St Kessog founded the first church in Luss, but ten years after his arrival he was martyred, perhaps at Bandry, about a quarter mile south of the village.
When Robert the Bruce went into battle against the English at Bannockburn it was in the name of the blessed Kessog, and after his victory there he decreed a three-mile sanctuary around Luss.
When the Reformation came to the Luss area, the Catholics buried their treasures in a small mound for safe keeping — and then forgot about them!
However when the army were building the first road up Loch Lomondside around 1750, they dug into this mound and unearthed the treasures, which are today in Luss Church.
They found a carved stone head now reckoned to be about 1,000 years old and of St Kessog; a medieval carved stone statue of a man in clerical garb, now also reckoned to be of St Kessog and probably about 500 years old; and a stone baptismal font, believed to be about 1,000 years old and still in use.
The Rev Dane Sherrard (pictured above), minister of Luss Parish Church, established the Luss Pilgrimage Centre several years ago to explain this history in much more detail. It is in the low building across the road from the church.
Mr Sherrard was also instrumental in having the bridge across the river rebuilt, providing access to the glebe where a cross has also been erected. A Pilgrim's path also circles the glebe.
The celebrations started on January 1, just after the stroke of midnight, with the ringing of a HM Submarines bell, borrowed from the Clyde Submarine Base at Faslane, from the ‘Hill of the Bell' on Inchtavannach.
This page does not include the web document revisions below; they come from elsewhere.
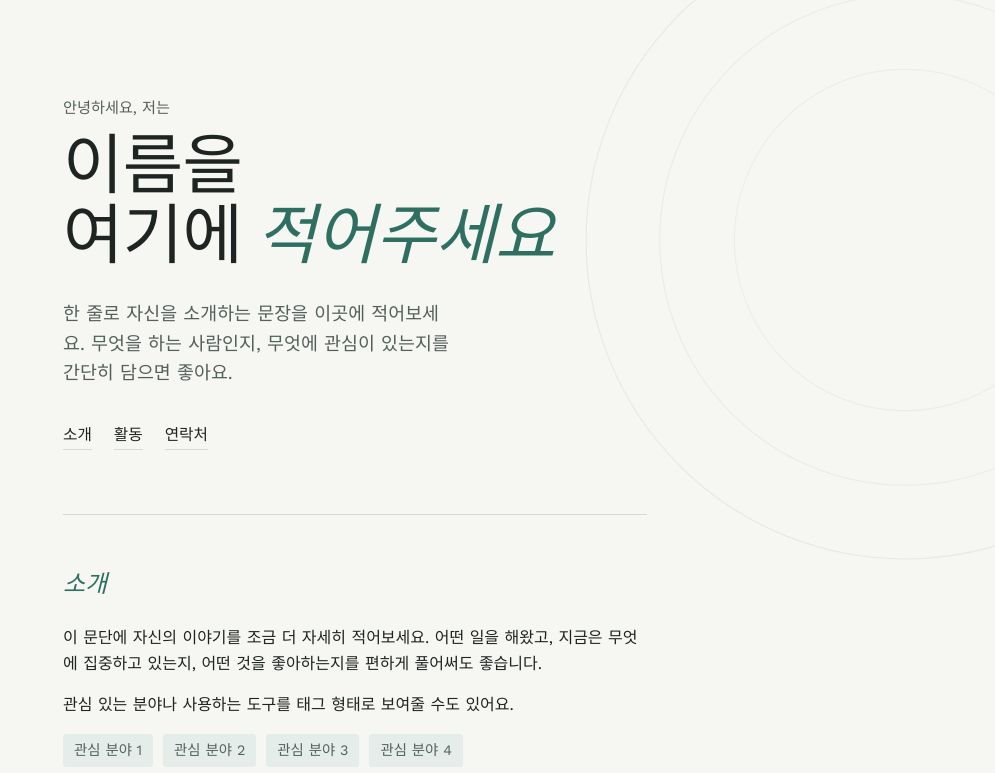
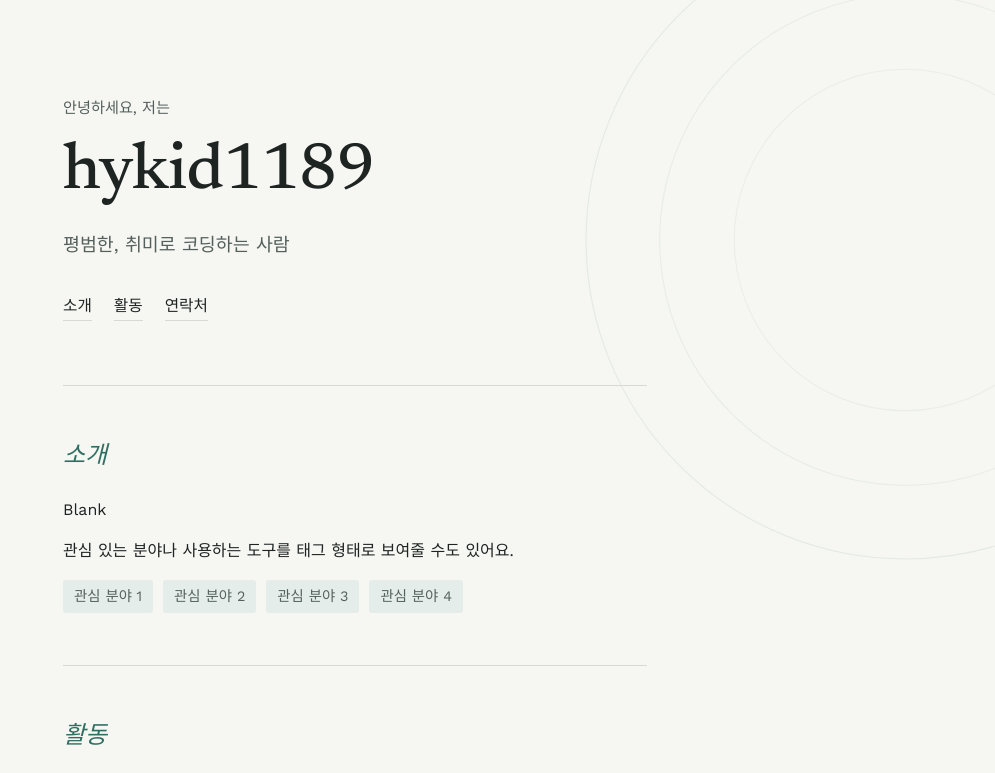
Before and after one commit to hykid1189/hykid1189.github.io, a plain HTML site: page index.html in a window 1280 px wide. Shown: the top 773 px of the page, without its empty margins (285-1280 px from the left). Drawn offline with nearby package versions, Linux system fonts and the light colour scheme.

Commit message:
Update personal information in index.html

```diff
--- a/index.html
+++ b/index.html
@@ -3,7 +3,7 @@
 <head>
 <meta charset="UTF-8">
 <meta name="viewport" content="width=device-width, initial-scale=1.0">
-<title>이름 — 소개</title>
+<title>hykid1189</title>
 <meta name="description" content="간단한 자기소개 페이지">
 <link rel="preconnect" href="https://fonts.googleapis.com">
 <link rel="preconnect" href="https://fonts.gstatic.com" crossorigin>
@@ -231,10 +231,9 @@
 
   <header class="hero">
     <p class="eyebrow">안녕하세요, 저는</p>
-    <h1>이름을<br>여기에 <em>적어주세요</em></h1>
+    <h1>hykid1189</h1>
     <p class="lede">
-      한 줄로 자신을 소개하는 문장을 이곳에 적어보세요.
-      무엇을 하는 사람인지, 무엇에 관심이 있는지를 간단히 담으면 좋아요.
+      평범한, 취미로 코딩하는 사람
     </p>
     <nav class="quicklinks">
       <a href="#about">소개</a>
@@ -246,8 +245,7 @@
   <section id="about">
     <h2>소개</h2>
     <p>
-      이 문단에 자신의 이야기를 조금 더 자세히 적어보세요. 어떤 일을 해왔고,
-      지금은 무엇에 집중하고 있는지, 어떤 것을 좋아하는지를 편하게 풀어써도 좋습니다.
+      Blank
     </p>
     <p>
       관심 있는 분야나 사용하는 도구를 태그 형태로 보여줄 수도 있어요.
@@ -298,7 +296,7 @@
   </section>
 
   <footer>
-    © 2026 이름. 이 페이지는 GitHub Pages로 제공됩니다.
+    © 2026 hykid1189
   </footer>
 
 </main>
```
On Sunday January 17 the Very Rev Dr John Cairns, a former Moderator of the Church of Scotland, preached at a special service in the church, and on January 31 the minister of Glasgow Cathedral, the Rev Dr Laurence Whitley preached at a service to mark the link between the church and the Cathedral.
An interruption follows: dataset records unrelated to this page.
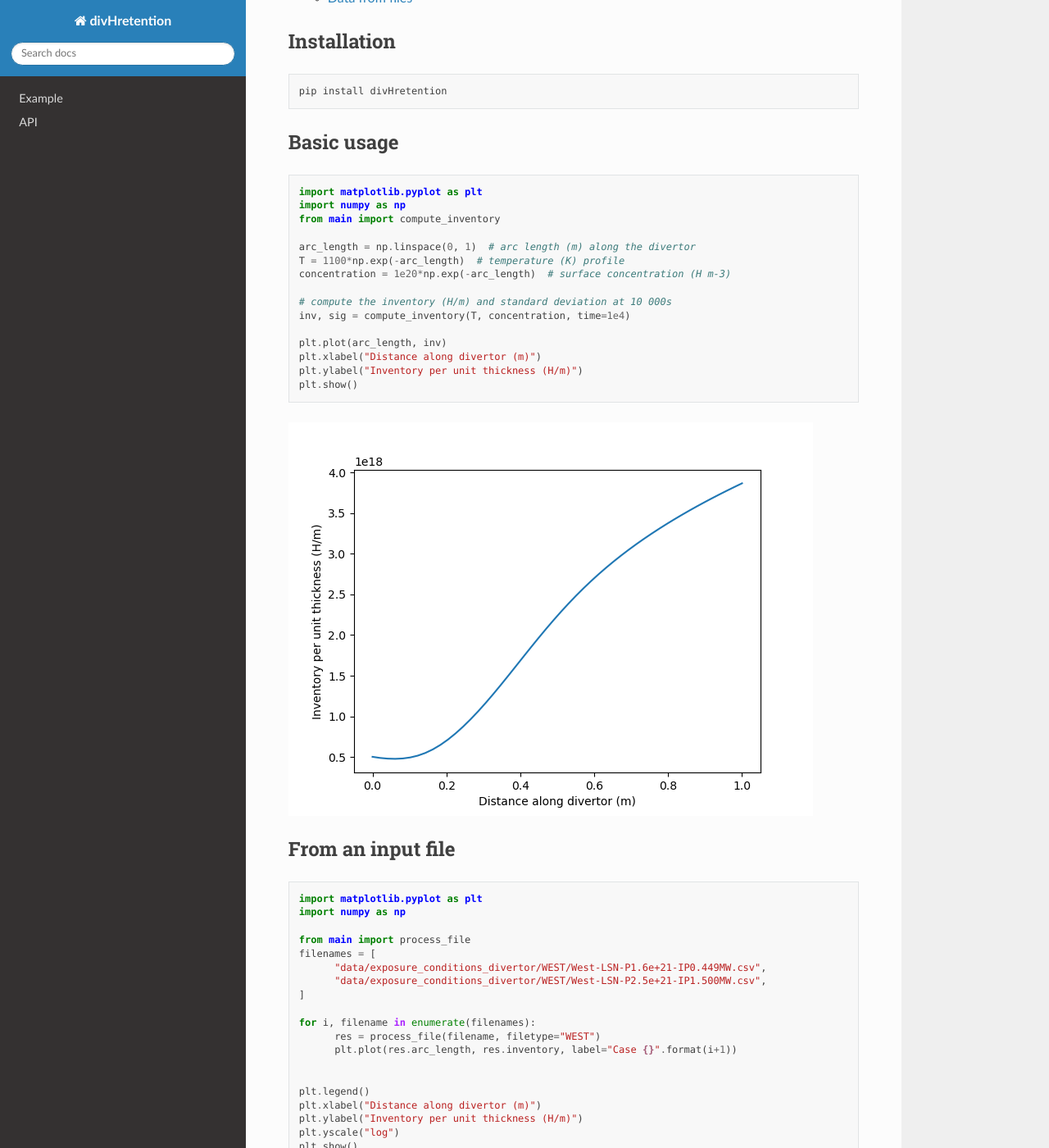
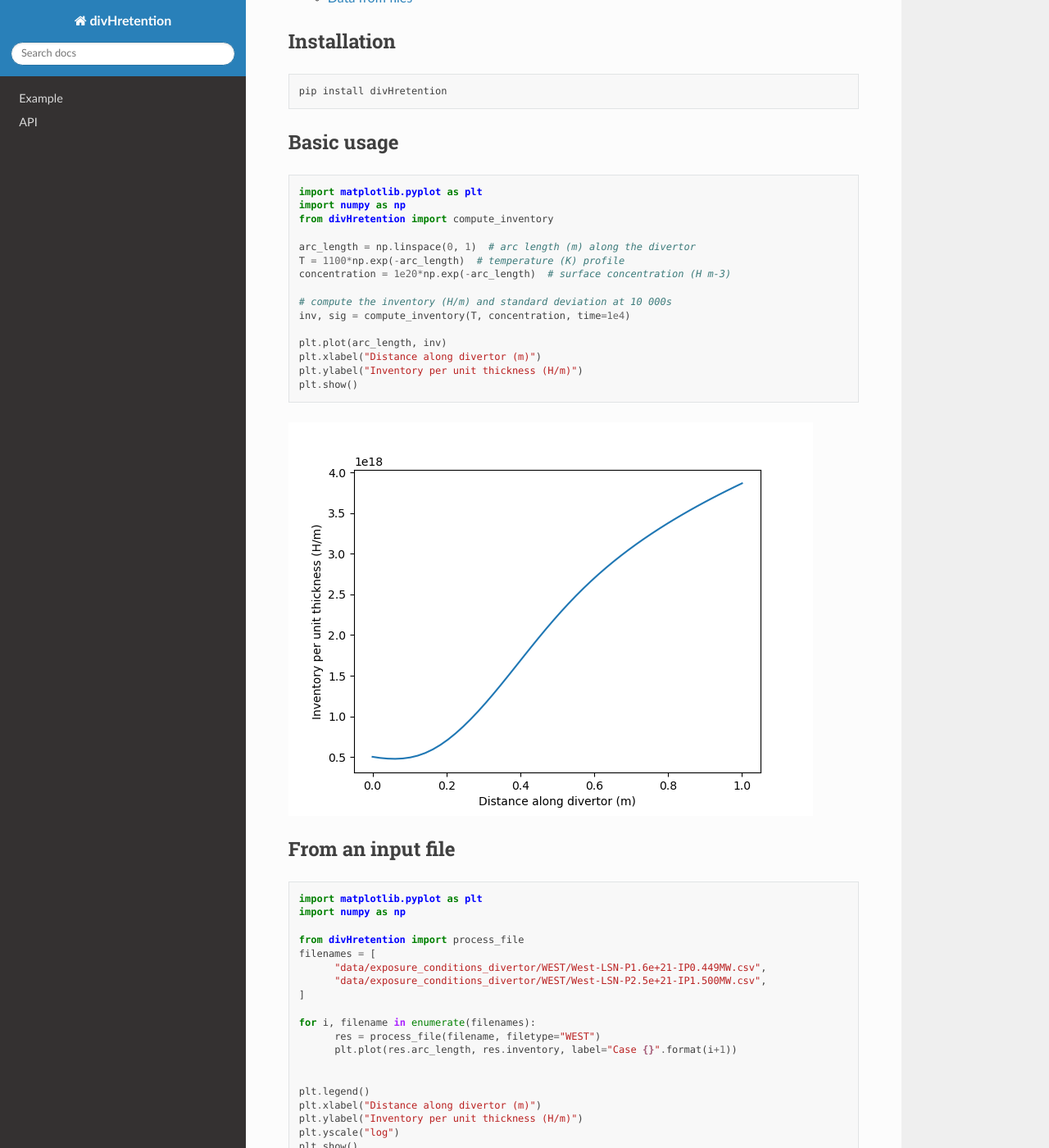
Before and after one commit to IRFM/divHretention, a Sphinx documentation site: the page built from docs/source/index.rst, in a window 1280 px wide and 1400 px high, scrolled down 246 px. Shown: the whole window at 82% size. Built offline with Sphinx 7.4.7 and the Read the Docs theme 2.0.0, drawn with Linux system fonts in a browser that asks for light colours; pages that are not in the unit, such as notebooks, are missing from menus.

Commit message:
fixed import

```diff
--- a/docs/source/index.rst
+++ b/docs/source/index.rst
@@ -24,7 +24,7 @@ Basic usage
 
    import matplotlib.pyplot as plt
    import numpy as np
-   from main import compute_inventory
+   from divHretention import compute_inventory
 
    arc_length = np.linspace(0, 1)  # arc length (m) along the divertor
    T = 1100*np.exp(-arc_length)  # temperature (K) profile
@@ -48,7 +48,7 @@ From an input file
    import matplotlib.pyplot as plt
    import numpy as np
 
-   from main import process_file
+   from divHretention import process_file
    filenames = [
          "data/exposure_conditions_divertor/WEST/West-LSN-P1.6e+21-IP0.449MW.csv",
          "data/exposure_conditions_divertor/WEST/West-LSN-P2.5e+21-IP1.500MW.csv",
```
In 1429 the Bishop of Glasgow, John Cameron, upgraded Luss Church to a prebend of his cathedral and appointed a vicar to administer the parish — a mark of the number of people who were visiting the village at that time as pilgrims. In return the church paid £3 a year to the cathedral, and this relationship lasted until the Reformation.
The special guest who preached on February 21 was the now retired Rev James H.Simpson, former chairman of the Church of Scotland General Trustees, who encouraged and assisted all the developments at the church this century. Also visiting in February for ten days were a party from Acadia University in Nova Scotia, Canada.
Intense preparations are underway for St Kessog's Day on Wednesday March 10, when a life-sized statue of the Saint will placed on the glebe and dedicated.
A special exhibition will be opened in the church's new heritage centre within the Pilgrimage Centre, and all round the wood-panelled room, the story of Kessog (left) will be told across medieval-style manuscripts and on eight flat screen monitors.
The church itself will be the venue for a multimedia exhibition highlighting important historical events in the life of the church and the village from St Kessog's time to the present day, and A new book, ‘Luss: The First Fifteen Hundred Years', by John Sinclair, will also be launched.
All the celebrations are being chronicled on the church's extensive and much-praised website, which is http://www.lussonline.net, and the story of St Kessog is told in an article in the Religion section in the Heritage area of this site.
- The photo of Mr Sherrard is by courtesy of the Helensburgh Advertiser.